Rather than the normal Christmas post, I thought I’d regale you all with tales of my Christmas goodie making…

All my best recipes come from my Mother and Grandmother. It’s a well-known fact and running joke that Mom is the Substitution Queen when it comes to meal making. No tomato sauce? Eh, just substitute tomato paste…etc, etc. I’ve often told friends that my mom makes great meals, but they just always taste different than the time she made it before. I suppose it was a way to keep us on our toes (and her out of the grocery store).

With this in mind, I called my Mom up before the “baked goods” season commenced. I called her to email me some vital recipes. “Do you want the truffle recipe, too?” she asked. “Lindsay made them for her office and now they think she is a gourmet cook.” Hey, if my sister could do it, bring on the puffy white hat and glitzy title!

True to her word, I received all the recipes in my inbox a few days later. I was pleased to find that the truffle recipe required no baking, only three ingredients and (apparently) lasting fame with whomever came in contact with them. I should have known at this point that the whole scenario was too good to be true. BUT, determined to maximize my afternoon, I stopped by the grocery store after church to pick up all of the ingredients.

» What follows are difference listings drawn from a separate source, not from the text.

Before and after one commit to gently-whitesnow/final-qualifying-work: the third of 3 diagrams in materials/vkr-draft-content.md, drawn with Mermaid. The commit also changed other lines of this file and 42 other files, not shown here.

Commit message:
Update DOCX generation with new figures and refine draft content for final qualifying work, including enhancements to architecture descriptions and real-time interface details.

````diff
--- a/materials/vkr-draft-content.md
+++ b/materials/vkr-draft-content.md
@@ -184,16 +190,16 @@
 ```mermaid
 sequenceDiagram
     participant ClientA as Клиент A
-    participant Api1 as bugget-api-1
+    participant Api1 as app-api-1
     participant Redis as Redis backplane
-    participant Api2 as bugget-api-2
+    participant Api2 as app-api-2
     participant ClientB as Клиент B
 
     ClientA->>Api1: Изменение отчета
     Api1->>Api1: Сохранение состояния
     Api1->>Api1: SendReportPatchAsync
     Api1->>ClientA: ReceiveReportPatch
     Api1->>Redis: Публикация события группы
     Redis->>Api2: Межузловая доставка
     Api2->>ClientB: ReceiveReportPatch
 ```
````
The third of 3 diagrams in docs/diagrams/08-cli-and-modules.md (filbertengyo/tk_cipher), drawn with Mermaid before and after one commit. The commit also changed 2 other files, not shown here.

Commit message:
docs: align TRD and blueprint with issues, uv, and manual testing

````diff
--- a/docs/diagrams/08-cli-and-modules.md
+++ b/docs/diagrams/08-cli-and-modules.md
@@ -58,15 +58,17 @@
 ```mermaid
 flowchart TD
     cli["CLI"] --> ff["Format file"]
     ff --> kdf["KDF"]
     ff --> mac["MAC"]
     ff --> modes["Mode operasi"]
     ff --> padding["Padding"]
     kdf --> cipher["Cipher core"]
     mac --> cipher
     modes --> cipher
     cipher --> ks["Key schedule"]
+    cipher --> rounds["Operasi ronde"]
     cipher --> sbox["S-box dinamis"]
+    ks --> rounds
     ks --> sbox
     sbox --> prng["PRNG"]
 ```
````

With Oreos, cream cheese and Baker’s semi-sweet chocolate in tow, I checked out confident that my standing in the cooking world was about to be raised in a massive way.

Ready to tackle anything (or so I thought), I crushed the Oreos into oblivion. Mixing them with the cream cheese went well and I proceeded to make them into little balls, humming Christmas carols all the while.

Now, this is where our story takes a drastic turn. After chilling the little guys for the allotted time, I pulled them out to complete the next step. “Cover them with semi-sweet chocolate”. Sounds easy enough, right? Wrong.

Round 1:
Naively optimistic, I grabbed the first truffle-in-the-making and gamely microwaved my first square of chocolate. I grabbed two forks, ready to wedge the little guy in between and give him a good dunking in the chocolate-y goodness. Turns out one square was not enough in the bottom of the bowl for my pre-conceived dunking.

Round 2:
Undaunted, I plopped it into the bowl, but the thing obstinately refused my every attempt to roll it. I tried with the fork, I tried with a spoon, and I tried with my finger (clean, of course).

It was at this point in the process that I realized I was in over my head. Donning the Christmas apron hopeful for a little holiday magic, I resolutely finished the first truffle as well as I could and dropped it on the cookie sheet. Chocolate pooled everywhere underneath, unfortunately distant from the actual truffle it was supposed to cover.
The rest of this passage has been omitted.